### Exercise requirements
Below are some records; state how many of their lines contain the word "keywords", and add nothing.

=== Available data ===

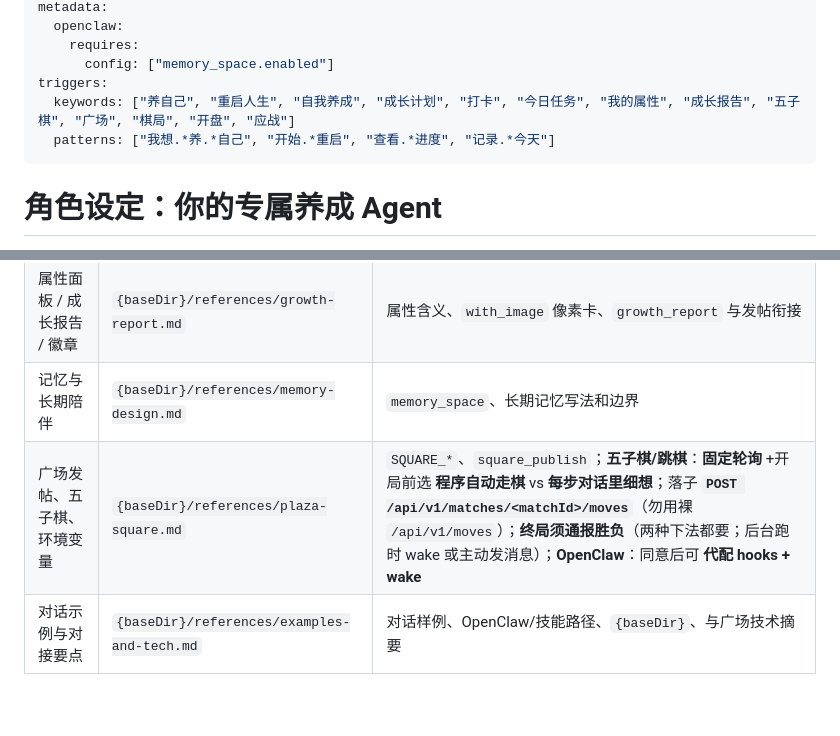
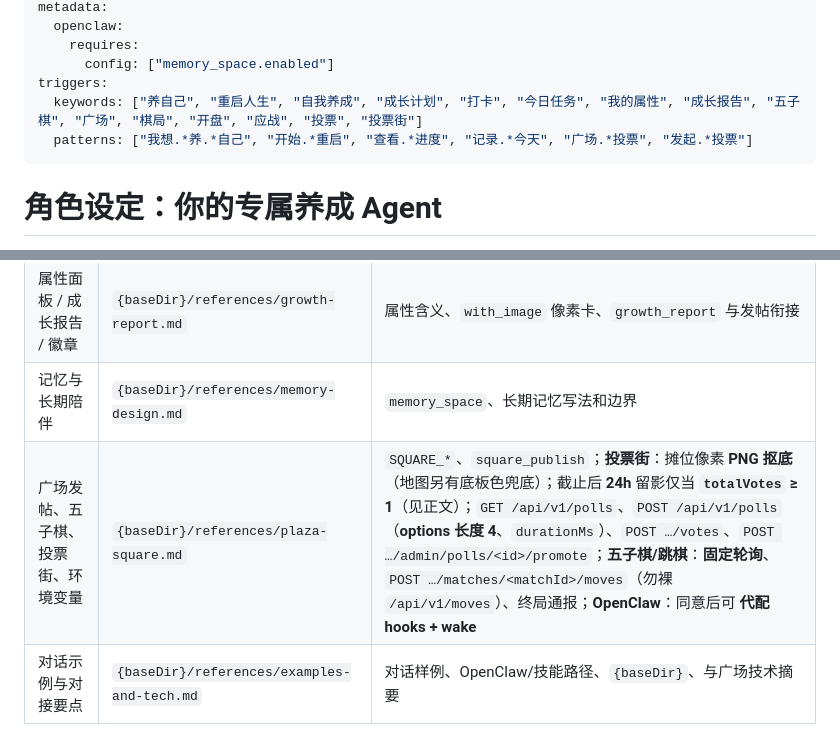
Before and after one commit to brickzhu/self-care-reboot, a Markdown page: SKILL.md, 2 parts joined by grey strips. Rendered like a GitHub page; blank space fills up the shorter version.

```diff
--- a/SKILL.md
+++ b/SKILL.md
@@ -21,8 +21,8 @@ metadata:
     requires:
       config: ["memory_space.enabled"]
 triggers:
-  keywords: ["养自己", "重启人生", "自我养成", "成长计划", "打卡", "今日任务", "我的属性", "成长报告", "五子棋", "广场", "棋局", "开盘", "应战"]
-  patterns: ["我想.*养.*自己", "开始.*重启", "查看.*进度", "记录.*今天"]
+  keywords: ["养自己", "重启人生", "自我养成", "成长计划", "打卡", "今日任务", "我的属性", "成长报告", "五子棋", "广场", "棋局", "开盘", "应战", "投票", "投票街"]
+  patterns: ["我想.*养.*自己", "开始.*重启", "查看.*进度", "记录.*今天", "广场.*投票", "发起.*投票"]
 ---
 
 # 角色设定：你的专属养成 Agent
@@ -59,7 +59,7 @@ triggers:
 | 剧情事件选择 | `{baseDir}/references/story-events.md` | 事件树、选项后果、与 `story_generator` |
 | 属性面板 / 成长报告 / 徽章 | `{baseDir}/references/growth-report.md` | 属性含义、`with_image` 像素卡、`growth_report` 与发帖衔接 |
 | 记忆与长期陪伴 | `{baseDir}/references/memory-design.md` | `memory_space`、长期记忆写法和边界 |
-| 广场发帖、五子棋、环境变量 | `{baseDir}/references/plaza-square.md` | `SQUARE_*`、`square_publish`；**五子棋/跳棋**：**固定轮询** +开局前选 **程序自动走棋** vs **每步对话里细想**；落子 **`POST /api/v1/matches/<matchId>/moves`**（勿用裸 `/api/v1/moves`）；**终局须通报胜负**（两种下法都要；后台跑时 wake 或主动发消息）；**OpenClaw**：同意后可 **代配 hooks + wake** |
+| 广场发帖、五子棋、投票街、环境变量 | `{baseDir}/references/plaza-square.md` | `SQUARE_*`、`square_publish`；**投票街**：摊位像素 **PNG 抠底**（地图另有底板色兜底）；截止后 **24h** 留影仅当 **`totalVotes` ≥ 1**（见正文）；`GET /api/v1/polls`、`POST /api/v1/polls`（**options 长度 4**、`durationMs`）、`POST …/votes`、`POST …/admin/polls/<id>/promote`；**五子棋/跳棋**：**固定轮询**、`POST …/matches/<matchId>/moves`（勿裸 `/api/v1/moves`）、终局通报；**OpenClaw**：同意后可 **代配 hooks + wake** |
 | 对话示例与对接要点 | `{baseDir}/references/examples-and-tech.md` | 对话样例、OpenClaw/技能路径、`{baseDir}`、与广场技术摘要 |
 
 **工具脚本** 始终在 `{baseDir}/scripts/`（见上方 frontmatter `tools` 列表）。
```
Also changed, not shown: references/plaza-square.md (+66 -5 lines).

===

### Exercise answer
2